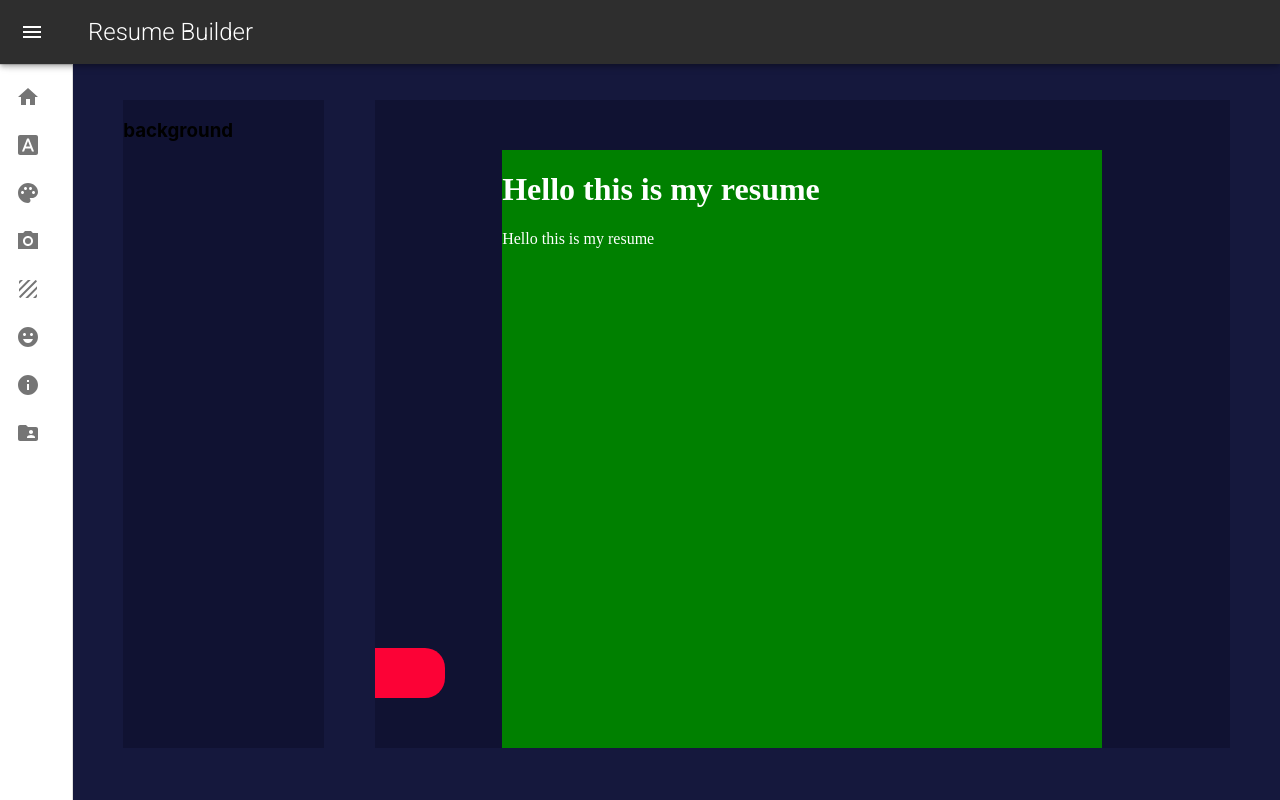
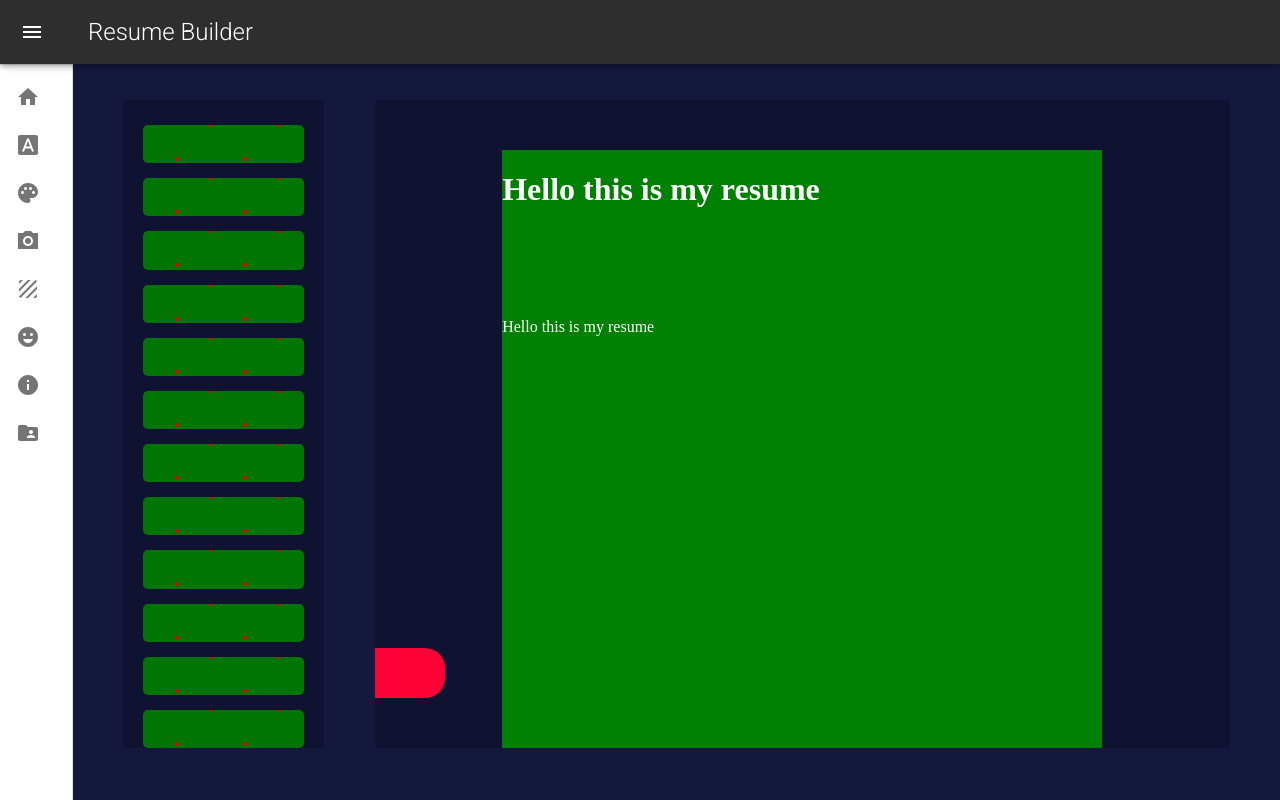
Before and after one commit to Shubhdeeps/resume-builder, a Next.js app: page /main/background in a window 1280 px wide. Built offline with nearby package versions, Linux system fonts and the light colour scheme; a web font is replaced by a local one.

Commit message:
patterns added

```diff
--- /dev/null
+++ b/components/main/toolbar/Background.js
@@ -0,0 +1,25 @@
+import { useUserDataStore } from "../../../store/store";
+
+
+
+const Background = ({ css }) => {
+    const setCss = useUserDataStore(state => state.setCss)
+
+    const handleClick = (css) => {
+        setCss(css);
+    }
+
+    return(
+        <div className="bg-pattern" onClick={() => handleClick(css)}>
+            <style jsx>{`
+            .bg-pattern{
+                opacity: 0.9 !important;
+                ${css}
+                background-blend-mode: normal;
+            }
+            `}</style>
+        </div>
+    )
+}
+
+export default Background;
--- a/components/resume/body/Border.js
+++ b/components/resume/body/Border.js
@@ -6,21 +6,41 @@ const Border = () => {
     const font = useUserDataStore(state => state.font)
     const fontUrl = useUserDataStore(state => state.fontUrl)
     const primary = useUserDataStore(state => state.primary)
+    const secondary = useUserDataStore(state => state.secondary)
     const textColor = useUserDataStore(state => state.text)
+    const css = useUserDataStore(state => state.css)
 
 
 
     return(
         <div className="resume-border" id="my-node">
+            <div className="head-content">
             <h1> Hello this is my resume </h1>
+            </div>
+            <div className="body-content">
             <p> Hello this is my resume </p>
+            </div>
             <style jsx>{`
             @import url(${fontUrl});
-
             .resume-border{
-                background: ${primary};
+                background: ${secondary};
                 color: ${textColor};
                 font-family: ${font.family};
+                opacity: 1 !important;
+
+            }
+            .head-content{
+                ${css}
+                position: absolute;
+                width: 100%;
+                height: 15%;
+                top: 0%;
+                z-index: 1;
+                background-blend-mode: normal;
+            }
+            .border-content{
+                z-index: 2;
+
             }
             `}</style>
         </div>
--- a/pages/main/background/index.js
+++ b/pages/main/background/index.js
@@ -1,18 +1,99 @@
+import { useEffect } from "react";
+import Background from "../../../components/main/toolbar/Background";
 import Layout from "../../../layout/Layout";
-import { useActiveStore } from "../../../store/store";
-
+import { useActiveStore, useUserDataStore } from "../../../store/store";
 
 
 const background = () => {
 
     const setActive = useActiveStore(state => state.setActive)
     setActive('background')
+    const secondary = useUserDataStore(state => state.secondary)
+    const primary = useUserDataStore(state => state.primary)
+
+    const patterns = [
+        {
+            css: `
+            background-color: ${secondary};
+            `
+         },
+        {
+            css: `
+            background-color: ${primary};
+            `
+         },
+        {
+            css: `
+            background-color: ${primary};
+            background-image:  repeating-radial-gradient( circle at 0 0, transparent 0, ${secondary} 10px ), repeating-linear-gradient( ${secondary}, ${primary} );`
+         },
+        {
+            css: `
+            background-color: ${primary};
+            background-image:  linear-gradient(135deg, ${primary} 25%, transparent 25%), linear-gradient(225deg, ${primary} 25%, transparent 25%), linear-gradient(45deg, ${primary} 25%, transparent 25%), linear-gradient(315deg, ${primary} 25%, ${secondary} 25%);
+            background-position:  10px 0, 10px 0, 0 0, 0 0;
+            background-size: 10px 10px;
+            background-repeat: repeat;`
+        },
+        {
+            css: `
+            background-color: ${primary};
+            background-image:  linear-gradient(135deg, ${primary} 25%, transparent 25%), linear-gradient(225deg, ${primary} 25%, transparent 25%), linear-gradient(45deg, ${primary} 25%, transparent 25%), linear-gradient(315deg, ${primary} 25%, ${secondary} 25%);
+            background-position:  10px 0, 10px 0, 0 0, 0 0;
+            background-size: 20px 20px;
+            background-repeat: repeat;`
+        },
+        {
+            css: `
+            background-color: ${primary};
+            background: linear-gradient(135deg, ${primary} 25%, transparent 25%) -10px 0/ 20px 20px, linear-gradient(225deg, ${primary} 25%, transparent 25%) -10px 0/ 20px 20px, linear-gradient(315deg, ${primary} 25%, transparent 25%) 0px 0/ 20px 20px, linear-gradient(45deg, ${primary} 25%, ${secondary} 25%) 0px 0/ 20px 20px;`
+        },
+        {
+            css: `
+            background-color: ${primary};
+            background-image: radial-gradient(circle at center center, ${primary}, ${secondary}), repeating-radial-gradient(circle at center center, #444cf7, #444cf7, 10px, transparent 20px, transparent 10px);
+            background-blend-mode: multiply;`
+        },
+        {
+            css: `
+            background-color: ${primary};
+            background: repeating-linear-gradient( 45deg, ${primary}, ${primary} 5px, ${secondary} 5px, ${secondary} 25px );`
+        },
+        {
+            css: `
+            background-color: ${primary};
+            background-size: 10px 10px;
+            background-image: repeating-linear-gradient(45deg, ${primary} 0, ${primary} 1px, ${secondary} 0, ${secondary} 50%);`
+        },
+        {
+            css: `
+            background-color: ${primary};
+            background: radial-gradient(circle, transparent 20%, ${secondary} 20%, ${secondary} 80%, transparent 80%, transparent), radial-gradient(circle, transparent 20%, ${secondary} 20%, ${secondary} 80%, transparent 80%, transparent) 25px 25px, linear-gradient(${primary} 2px, transparent 2px) 0 -1px, linear-gradient(90deg, ${primary} 2px, ${secondary} 2px) -1px 0;
+            background-size: 50px 50px, 50px 50px, 25px 25px, 25px 25px;`
+        },
+        {
+            css: `
+            background-color: ${primary};
+            background-image: radial-gradient(${primary} 1.7000000000000002px, ${secondary} 1.7000000000000002px);
+            background-size: 34px 34px;`
+        },
+        {
+            css: `
+            background-color: ${primary};
+            background-image:  radial-gradient(${primary} 1.7000000000000002px, transparent 1.7000000000000002px), radial-gradient(${primary} 1.7000000000000002px, ${secondary} 1.7000000000000002px);
+            background-size: 68px 68px;
+            background-position: 0 0,34px 34px;`
+        }
+    ]
+
 
     return(
         <Layout>
-        <h3>
-            background
-        </h3>
+            <div className="tool-container">
+                {patterns.map((x, index) => (
+                    <Background key={index} css={x.css} />
+                ))}
+            </div>
         </Layout>
     )
 
--- a/store/store.js
+++ b/store/store.js
@@ -12,9 +12,10 @@ const userData = (set) => ({
         family: "'The Nautigal', cursive",
     },
     fontUrl: "https://fonts.googleapis.com/css2?family=Amatic+SC&family=Bad+Script&family=Bebas+Neue&family=Comfortaa:wght@300&family=Kaushan+Script&family=Luxurious+Roman&family=Mea+Culpa&family=Orbitron&family=Pacifico&family=Roboto+Condensed&family=Roboto+Mono:wght@200&family=Roboto:wght@300&family=Ruluko&family=Special+Elite&family=Syncopate&display=swap",
-    primary: 'green',
-    secondary: 'grey',
+    primary: 'red',
+    secondary: 'green',
     text: 'white',
+    css: {},
 
 
 
@@ -22,6 +23,7 @@ const userData = (set) => ({
     setPrimary: (color) => set(() => ( {primary: color} )),
     setSecondary: (color) => set(() => ( {secondary: color} )),
     setText: (color) => set(() => ( {text: color} )),
+    setCss: (css) => set(() => ( {css: css} )),
 
 })
 
--- a/styles/stylesheet.css
+++ b/styles/stylesheet.css
@@ -15,8 +15,7 @@
 .toolbar{
     position: relative;
     height: 90%;
-
-    background: var(--primary)
+    background: var(--primary);
 }
 
 
@@ -163,3 +162,12 @@ transition: 0.5s ease;
     height: 40px;
     margin: 3px;
 }
+
+
+.bg-pattern{
+    width: 80%;
+    height: 120px !important;
+    cursor: pointer;
+    border-radius: 5px;
+    margin-top: 15px;
+}
```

########

EXERCISE BRIEF — The material should be duplicated word for word, with no images included.

EXPECTED OUTPUT —
Before and after one commit to Shubhdeeps/resume-builder, a Next.js app: page /main/background in a window 1280 px wide. Built offline with nearby package versions, Linux system fonts and the light colour scheme; a web font is replaced by a local one.

Commit message:
patterns added

```diff
--- /dev/null
+++ b/components/main/toolbar/Background.js
@@ -0,0 +1,25 @@
+import { useUserDataStore } from "../../../store/store";
+
+
+
+const Background = ({ css }) => {
+    const setCss = useUserDataStore(state => state.setCss)
+
+    const handleClick = (css) => {
+        setCss(css);
+    }
+
+    return(
+        <div className="bg-pattern" onClick={() => handleClick(css)}>
+            <style jsx>{`
+            .bg-pattern{
+                opacity: 0.9 !important;
+                ${css}
+                background-blend-mode: normal;
+            }
+            `}</style>
+        </div>
+    )
+}
+
+export default Background;
--- a/components/resume/body/Border.js
+++ b/components/resume/body/Border.js
@@ -6,21 +6,41 @@ const Border = () => {
     const font = useUserDataStore(state => state.font)
     const fontUrl = useUserDataStore(state => state.fontUrl)
     const primary = useUserDataStore(state => state.primary)
+    const secondary = useUserDataStore(state => state.secondary)
     const textColor = useUserDataStore(state => state.text)
+    const css = useUserDataStore(state => state.css)
 
 
 
     return(
         <div className="resume-border" id="my-node">
+            <div className="head-content">
             <h1> Hello this is my resume </h1>
+            </div>
+            <div className="body-content">
             <p> Hello this is my resume </p>
+            </div>
             <style jsx>{`
             @import url(${fontUrl});
-
             .resume-border{
-                background: ${primary};
+                background: ${secondary};
                 color: ${textColor};
                 font-family: ${font.family};
+                opacity: 1 !important;
+
+            }
+            .head-content{
+                ${css}
+                position: absolute;
+                width: 100%;
+                height: 15%;
+                top: 0%;
+                z-index: 1;
+                background-blend-mode: normal;
+            }
+            .border-content{
+                z-index: 2;
+
             }
             `}</style>
         </div>
--- a/pages/main/background/index.js
+++ b/pages/main/background/index.js
@@ -1,18 +1,99 @@
+import { useEffect } from "react";
+import Background from "../../../components/main/toolbar/Background";
 import Layout from "../../../layout/Layout";
-import { useActiveStore } from "../../../store/store";
-
+import { useActiveStore, useUserDataStore } from "../../../store/store";
 
 
 const background = () => {
 
     const setActive = useActiveStore(state => state.setActive)
     setActive('background')
+    const secondary = useUserDataStore(state => state.secondary)
+    const primary = useUserDataStore(state => state.primary)
+
+    const patterns = [
+        {
+            css: `
+            background-color: ${secondary};
+            `
+         },
+        {
+            css: `
+            background-color: ${primary};
+            `
+         },
+        {
+            css: `
+            background-color: ${primary};
+            background-image:  repeating-radial-gradient( circle at 0 0, transparent 0, ${secondary} 10px ), repeating-linear-gradient( ${secondary}, ${primary} );`
+         },
+        {
+            css: `
+            background-color: ${primary};
+            background-image:  linear-gradient(135deg, ${primary} 25%, transparent 25%), linear-gradient(225deg, ${primary} 25%, transparent 25%), linear-gradient(45deg, ${primary} 25%, transparent 25%), linear-gradient(315deg, ${primary} 25%, ${secondary} 25%);
+            background-position:  10px 0, 10px 0, 0 0, 0 0;
+            background-size: 10px 10px;
+            background-repeat: repeat;`
+        },
+        {
+            css: `
+            background-color: ${primary};
+            background-image:  linear-gradient(135deg, ${primary} 25%, transparent 25%), linear-gradient(225deg, ${primary} 25%, transparent 25%), linear-gradient(45deg, ${primary} 25%, transparent 25%), linear-gradient(315deg, ${primary} 25%, ${secondary} 25%);
+            background-position:  10px 0, 10px 0, 0 0, 0 0;
+            background-size: 20px 20px;
+            background-repeat: repeat;`
+        },
+        {
+            css: `
+            background-color: ${primary};
+            background: linear-gradient(135deg, ${primary} 25%, transparent 25%) -10px 0/ 20px 20px, linear-gradient(225deg, ${primary} 25%, transparent 25%) -10px 0/ 20px 20px, linear-gradient(315deg, ${primary} 25%, transparent 25%) 0px 0/ 20px 20px, linear-gradient(45deg, ${primary} 25%, ${secondary} 25%) 0px 0/ 20px 20px;`
+        },
+        {
+            css: `
+            background-color: ${primary};
+            background-image: radial-gradient(circle at center center, ${primary}, ${secondary}), repeating-radial-gradient(circle at center center, #444cf7, #444cf7, 10px, transparent 20px, transparent 10px);
+            background-blend-mode: multiply;`
+        },
+        {
+            css: `
+            background-color: ${primary};
+            background: repeating-linear-gradient( 45deg, ${primary}, ${primary} 5px, ${secondary} 5px, ${secondary} 25px );`
+        },
+        {
+            css: `
+            background-color: ${primary};
+            background-size: 10px 10px;
+            background-image: repeating-linear-gradient(45deg, ${primary} 0, ${primary} 1px, ${secondary} 0, ${secondary} 50%);`
+        },
+        {
+            css: `
+            background-color: ${primary};
+            background: radial-gradient(circle, transparent 20%, ${secondary} 20%, ${secondary} 80%, transparent 80%, transparent), radial-gradient(circle, transparent 20%, ${secondary} 20%, ${secondary} 80%, transparent 80%, transparent) 25px 25px, linear-gradient(${primary} 2px, transparent 2px) 0 -1px, linear-gradient(90deg, ${primary} 2px, ${secondary} 2px) -1px 0;
+            background-size: 50px 50px, 50px 50px, 25px 25px, 25px 25px;`
+        },
+        {
+            css: `
+            background-color: ${primary};
+            background-image: radial-gradient(${primary} 1.7000000000000002px, ${secondary} 1.7000000000000002px);
+            background-size: 34px 34px;`
+        },
+        {
+            css: `
+            background-color: ${primary};
+            background-image:  radial-gradient(${primary} 1.7000000000000002px, transparent 1.7000000000000002px), radial-gradient(${primary} 1.7000000000000002px, ${secondary} 1.7000000000000002px);
+            background-size: 68px 68px;
+            background-position: 0 0,34px 34px;`
+        }
+    ]
+
 
     return(
         <Layout>
-        <h3>
-            background
-        </h3>
+            <div className="tool-container">
+                {patterns.map((x, index) => (
+                    <Background key={index} css={x.css} />
+                ))}
+            </div>
         </Layout>
     )
 
--- a/store/store.js
+++ b/store/store.js
@@ -12,9 +12,10 @@ const userData = (set) => ({
         family: "'The Nautigal', cursive",
     },
     fontUrl: "https://fonts.googleapis.com/css2?family=Amatic+SC&family=Bad+Script&family=Bebas+Neue&family=Comfortaa:wght@300&family=Kaushan+Script&family=Luxurious+Roman&family=Mea+Culpa&family=Orbitron&family=Pacifico&family=Roboto+Condensed&family=Roboto+Mono:wght@200&family=Roboto:wght@300&family=Ruluko&family=Special+Elite&family=Syncopate&display=swap",
-    primary: 'green',
-    secondary: 'grey',
+    primary: 'red',
+    secondary: 'green',
     text: 'white',
+    css: {},
 
 
 
@@ -22,6 +23,7 @@ const userData = (set) => ({
     setPrimary: (color) => set(() => ( {primary: color} )),
     setSecondary: (color) => set(() => ( {secondary: color} )),
     setText: (color) => set(() => ( {text: color} )),
+    setCss: (css) => set(() => ( {css: css} )),
 
 })
 
--- a/styles/stylesheet.css
+++ b/styles/stylesheet.css
@@ -15,8 +15,7 @@
 .toolbar{
     position: relative;
     height: 90%;
-
-    background: var(--primary)
+    background: var(--primary);
 }
 
 
@@ -163,3 +162,12 @@ transition: 0.5s ease;
     height: 40px;
     margin: 3px;
 }
+
+
+.bg-pattern{
+    width: 80%;
+    height: 120px !important;
+    cursor: pointer;
+    border-radius: 5px;
+    margin-top: 15px;
+}
```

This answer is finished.